- WORK TO COMPLETE: Write out the data below exactly as given, without any of its pictures.

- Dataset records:
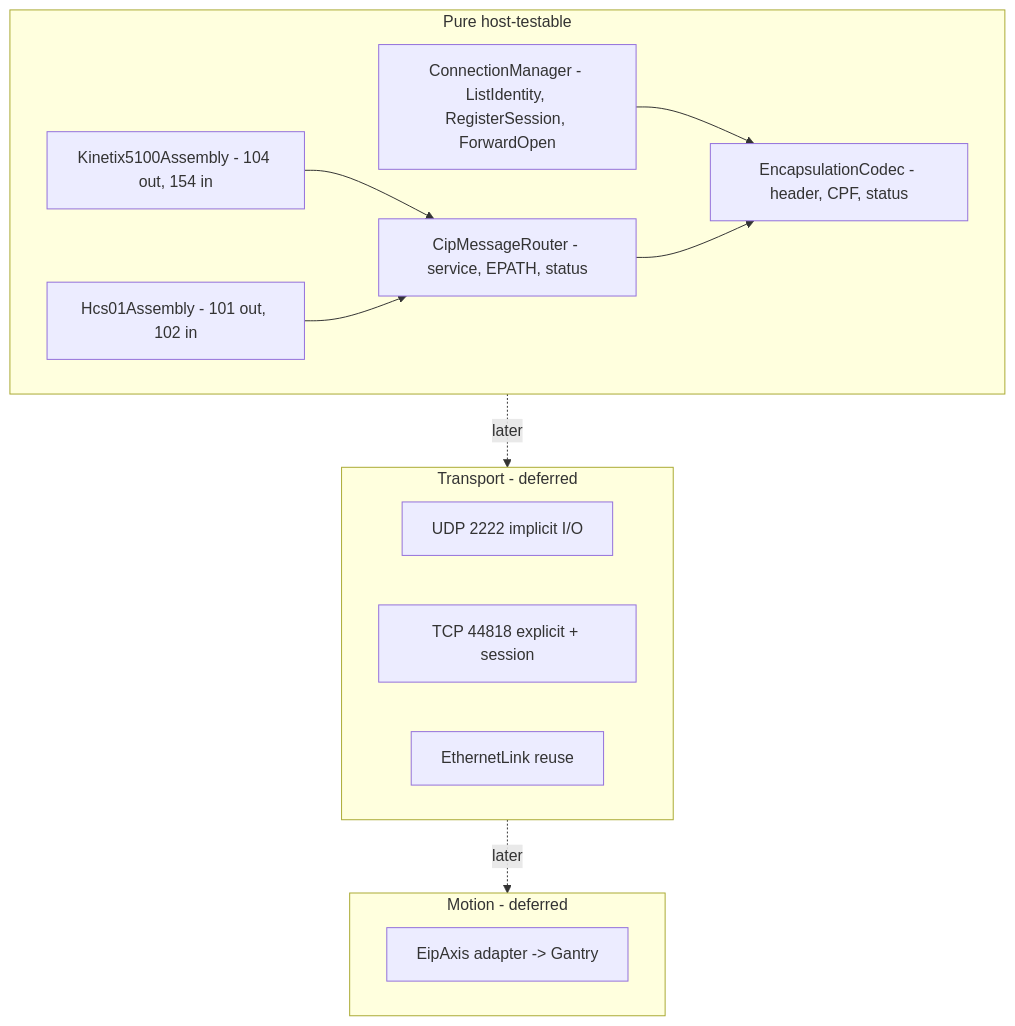
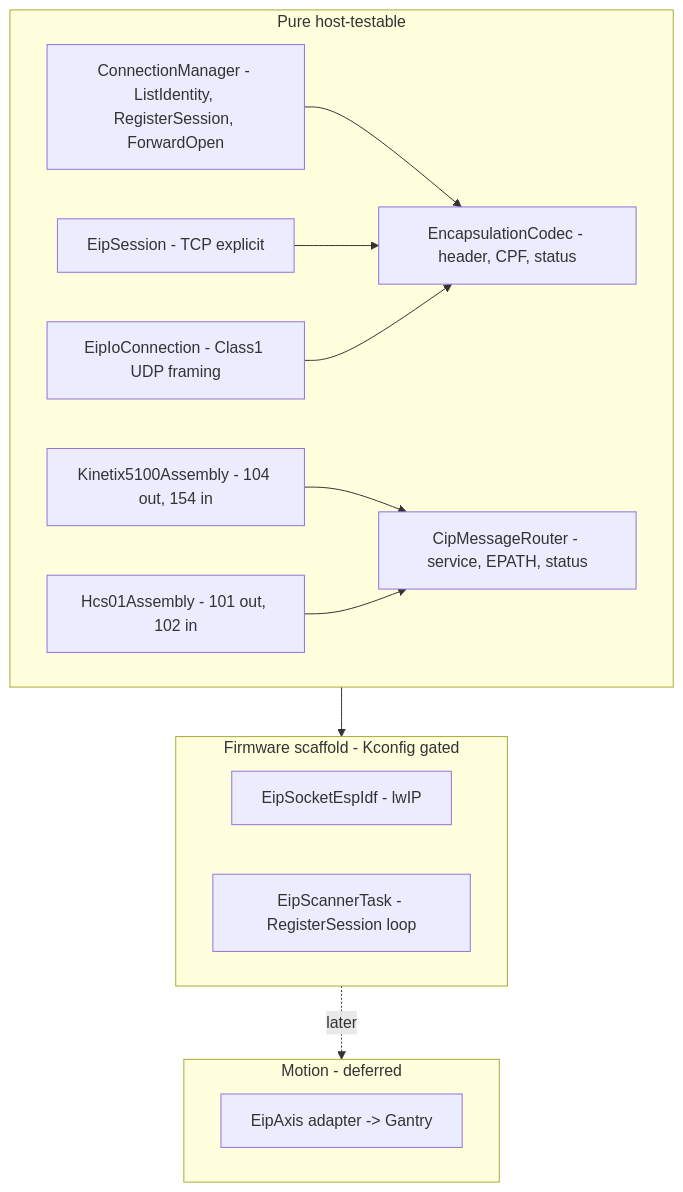
The diagram in docs/EIP_MIGRATION.md (Mynderse-Research-Lab/wt32-eth01-FreeRTOS), drawn with Mermaid before and after one commit. The commit also changed other lines of this file and 19 other files, not shown here.

First line of the commit message:
Add EtherNet/IP transport scaffolding with Kconfig-gated scanner task

````diff
--- a/docs/EIP_MIGRATION.md
+++ b/docs/EIP_MIGRATION.md
@@ -288,24 +288,26 @@
 ```mermaid
 flowchart TB
   subgraph pure [Pure host-testable]
     enc["EncapsulationCodec - header, CPF, status"]
     cip["CipMessageRouter - service, EPATH, status"]
     cm["ConnectionManager - ListIdentity, RegisterSession, ForwardOpen"]
     k5100["Kinetix5100Assembly - 104 out, 154 in"]
     hcs01["Hcs01Assembly - 101 out, 102 in"]
+    sess["EipSession - TCP explicit"]
+    io["EipIoConnection - Class1 UDP framing"]
   end
-  subgraph transport [Transport - deferred]
-    udp["UDP 2222 implicit I/O"]
-    tcp["TCP 44818 explicit + session"]
-    link["EthernetLink reuse"]
+  subgraph fw [Firmware scaffold - Kconfig gated]
+    sock["EipSocketEspIdf - lwIP"]
+    task["EipScannerTask - RegisterSession loop"]
   end
   subgraph motion [Motion - deferred]
     axis["EipAxis adapter -> Gantry"]
   end
   cm --> enc
   k5100 --> cip
   hcs01 --> cip
-  cip --> enc
-  pure -. later .-> transport
-  transport -. later .-> motion
+  sess --> enc
+  io --> enc
+  pure --> fw
+  fw -. later .-> motion
 ```
````
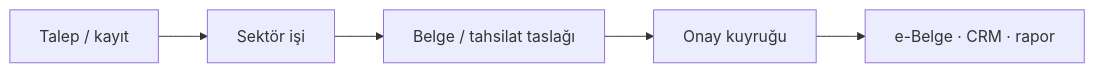
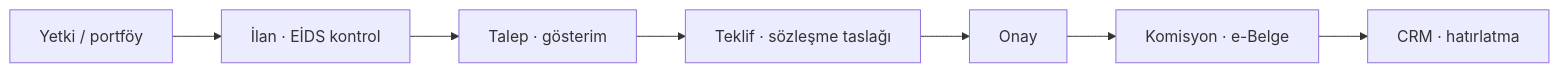
Before and after one commit to sametkarabulut-dev/xfuturepos-v2: the first of 2 diagrams in 01 Sektörler/09 Emlak & Gayrimenkul.md, drawn with Mermaid. The commit also changed other lines of this file and 5 other files, not shown here.

````diff
--- a/01 Sektörler/09 Emlak & Gayrimenkul.md
+++ b/01 Sektörler/09 Emlak & Gayrimenkul.md
@@ -54,7 +55,9 @@
 ```mermaid
 flowchart LR
-  A["Talep / kayıt"] --> B["Sektör işi"]
-  B --> C["Belge / tahsilat taslağı"]
-  C --> D["Onay kuyruğu"]
-  D --> E["e-Belge · CRM · rapor"]
+  A["Yetki / portföy"] --> B["İlan · EİDS kontrol"]
+  B --> C["Talep · gösterim"]
+  C --> D["Teklif · sözleşme taslağı"]
+  D --> E["Onay"]
+  E --> F["Komisyon · e-Belge"]
+  F --> G["CRM · hatırlatma"]
 ```
````
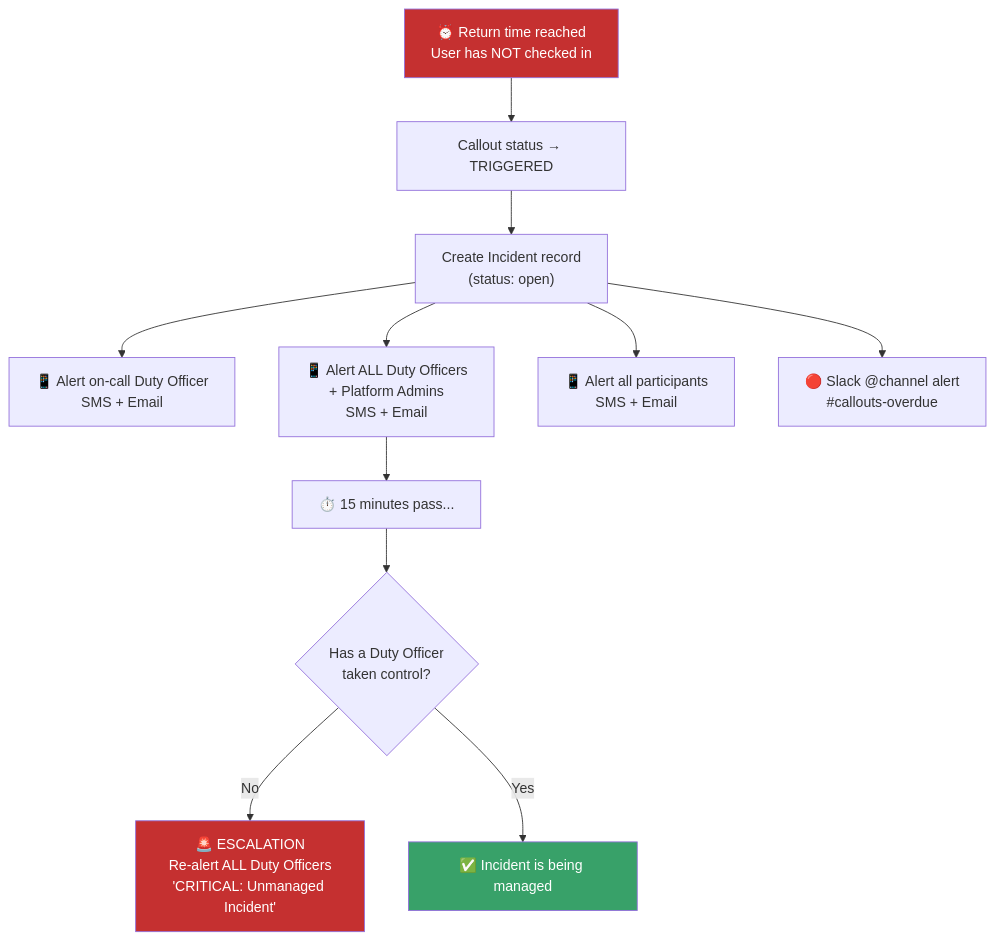
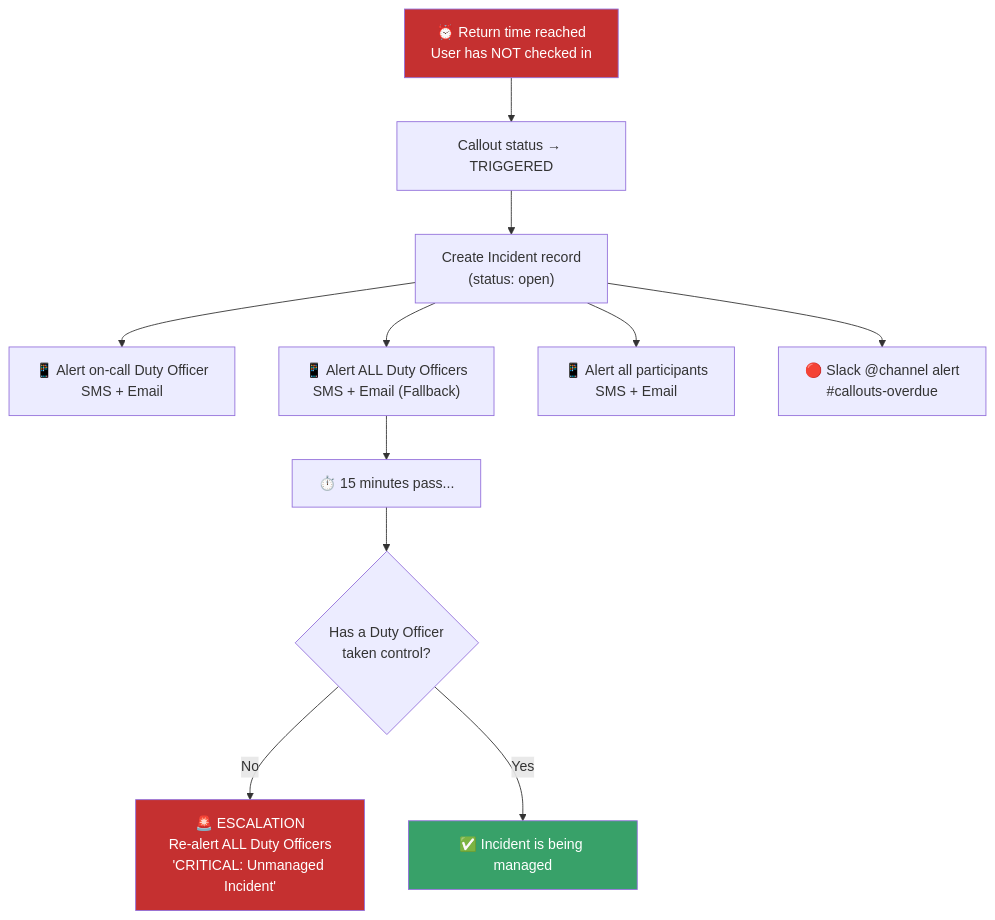
The fourth of 8 diagrams in docs/callout-system.md (paperclipmonkey/subterra), drawn with Mermaid before and after one commit. The commit also changed other lines of this file and 6 other files, not shown here.

Commit message:
feat: Introduce phone number validation for Duty Officers and refine callout notification targeting to exclude platform admins.

````diff
--- a/docs/callout-system.md
+++ b/docs/callout-system.md
@@ -152,20 +148,20 @@
 ```mermaid
 flowchart TD
     Overdue["⏰ Return time reached<br/>User has NOT checked in"]
     Overdue --> Trigger["Callout status → TRIGGERED"]
     Trigger --> Incident["Create Incident record<br/>(status: open)"]
 
     Incident --> NotifyDO["📱 Alert on-call Duty Officer<br/>SMS + Email"]
-    Incident --> NotifyAll["📱 Alert ALL Duty Officers<br/>+ Platform Admins<br/>SMS + Email"]
+    Incident --> NotifyAll["📱 Alert ALL Duty Officers<br/>SMS + Email (Fallback)"]
     Incident --> NotifyParticipants["📱 Alert all participants<br/>SMS + Email"]
     Incident --> SlackAlert["🔴 Slack @channel alert<br/>#callouts-overdue"]
 
     NotifyAll --> Wait15["⏱️ 15 minutes pass..."]
     Wait15 --> CheckController{"Has a Duty Officer<br/>taken control?"}
     CheckController -->|No| Escalate["🚨 ESCALATION<br/>Re-alert ALL Duty Officers<br/>'CRITICAL: Unmanaged Incident'"]
     CheckController -->|Yes| Managed["✅ Incident is being managed"]
 
     style Overdue fill:#c53030,color:#fff
     style Escalate fill:#c53030,color:#fff
     style Managed fill:#38a169,color:#fff
 ```
````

- ANSWER SPACE:
The diagram in docs/EIP_MIGRATION.md (Mynderse-Research-Lab/wt32-eth01-FreeRTOS), drawn with Mermaid before and after one commit. The commit also changed other lines of this file and 19 other files, not shown here.

First line of the commit message:
Add EtherNet/IP transport scaffolding with Kconfig-gated scanner task

````diff
--- a/docs/EIP_MIGRATION.md
+++ b/docs/EIP_MIGRATION.md
@@ -288,24 +288,26 @@
 ```mermaid
 flowchart TB
   subgraph pure [Pure host-testable]
     enc["EncapsulationCodec - header, CPF, status"]
     cip["CipMessageRouter - service, EPATH, status"]
     cm["ConnectionManager - ListIdentity, RegisterSession, ForwardOpen"]
     k5100["Kinetix5100Assembly - 104 out, 154 in"]
     hcs01["Hcs01Assembly - 101 out, 102 in"]
+    sess["EipSession - TCP explicit"]
+    io["EipIoConnection - Class1 UDP framing"]
   end
-  subgraph transport [Transport - deferred]
-    udp["UDP 2222 implicit I/O"]
-    tcp["TCP 44818 explicit + session"]
-    link["EthernetLink reuse"]
+  subgraph fw [Firmware scaffold - Kconfig gated]
+    sock["EipSocketEspIdf - lwIP"]
+    task["EipScannerTask - RegisterSession loop"]
   end
   subgraph motion [Motion - deferred]
     axis["EipAxis adapter -> Gantry"]
   end
   cm --> enc
   k5100 --> cip
   hcs01 --> cip
-  cip --> enc
-  pure -. later .-> transport
-  transport -. later .-> motion
+  sess --> enc
+  io --> enc
+  pure --> fw
+  fw -. later .-> motion
 ```
````
Before and after one commit to sametkarabulut-dev/xfuturepos-v2: the first of 2 diagrams in 01 Sektörler/09 Emlak & Gayrimenkul.md, drawn with Mermaid. The commit also changed other lines of this file and 5 other files, not shown here.

````diff
--- a/01 Sektörler/09 Emlak & Gayrimenkul.md
+++ b/01 Sektörler/09 Emlak & Gayrimenkul.md
@@ -54,7 +55,9 @@
 ```mermaid
 flowchart LR
-  A["Talep / kayıt"] --> B["Sektör işi"]
-  B --> C["Belge / tahsilat taslağı"]
-  C --> D["Onay kuyruğu"]
-  D --> E["e-Belge · CRM · rapor"]
+  A["Yetki / portföy"] --> B["İlan · EİDS kontrol"]
+  B --> C["Talep · gösterim"]
+  C --> D["Teklif · sözleşme taslağı"]
+  D --> E["Onay"]
+  E --> F["Komisyon · e-Belge"]
+  F --> G["CRM · hatırlatma"]
 ```
````
The fourth of 8 diagrams in docs/callout-system.md (paperclipmonkey/subterra), drawn with Mermaid before and after one commit. The commit also changed other lines of this file and 6 other files, not shown here.

Commit message:
feat: Introduce phone number validation for Duty Officers and refine callout notification targeting to exclude platform admins.

````diff
--- a/docs/callout-system.md
+++ b/docs/callout-system.md
@@ -152,20 +148,20 @@
 ```mermaid
 flowchart TD
     Overdue["⏰ Return time reached<br/>User has NOT checked in"]
     Overdue --> Trigger["Callout status → TRIGGERED"]
     Trigger --> Incident["Create Incident record<br/>(status: open)"]
 
     Incident --> NotifyDO["📱 Alert on-call Duty Officer<br/>SMS + Email"]
-    Incident --> NotifyAll["📱 Alert ALL Duty Officers<br/>+ Platform Admins<br/>SMS + Email"]
+    Incident --> NotifyAll["📱 Alert ALL Duty Officers<br/>SMS + Email (Fallback)"]
     Incident --> NotifyParticipants["📱 Alert all participants<br/>SMS + Email"]
     Incident --> SlackAlert["🔴 Slack @channel alert<br/>#callouts-overdue"]
 
     NotifyAll --> Wait15["⏱️ 15 minutes pass..."]
     Wait15 --> CheckController{"Has a Duty Officer<br/>taken control?"}
     CheckController -->|No| Escalate["🚨 ESCALATION<br/>Re-alert ALL Duty Officers<br/>'CRITICAL: Unmanaged Incident'"]
     CheckController -->|Yes| Managed["✅ Incident is being managed"]
 
     style Overdue fill:#c53030,color:#fff
     style Escalate fill:#c53030,color:#fff
     style Managed fill:#38a169,color:#fff
 ```
````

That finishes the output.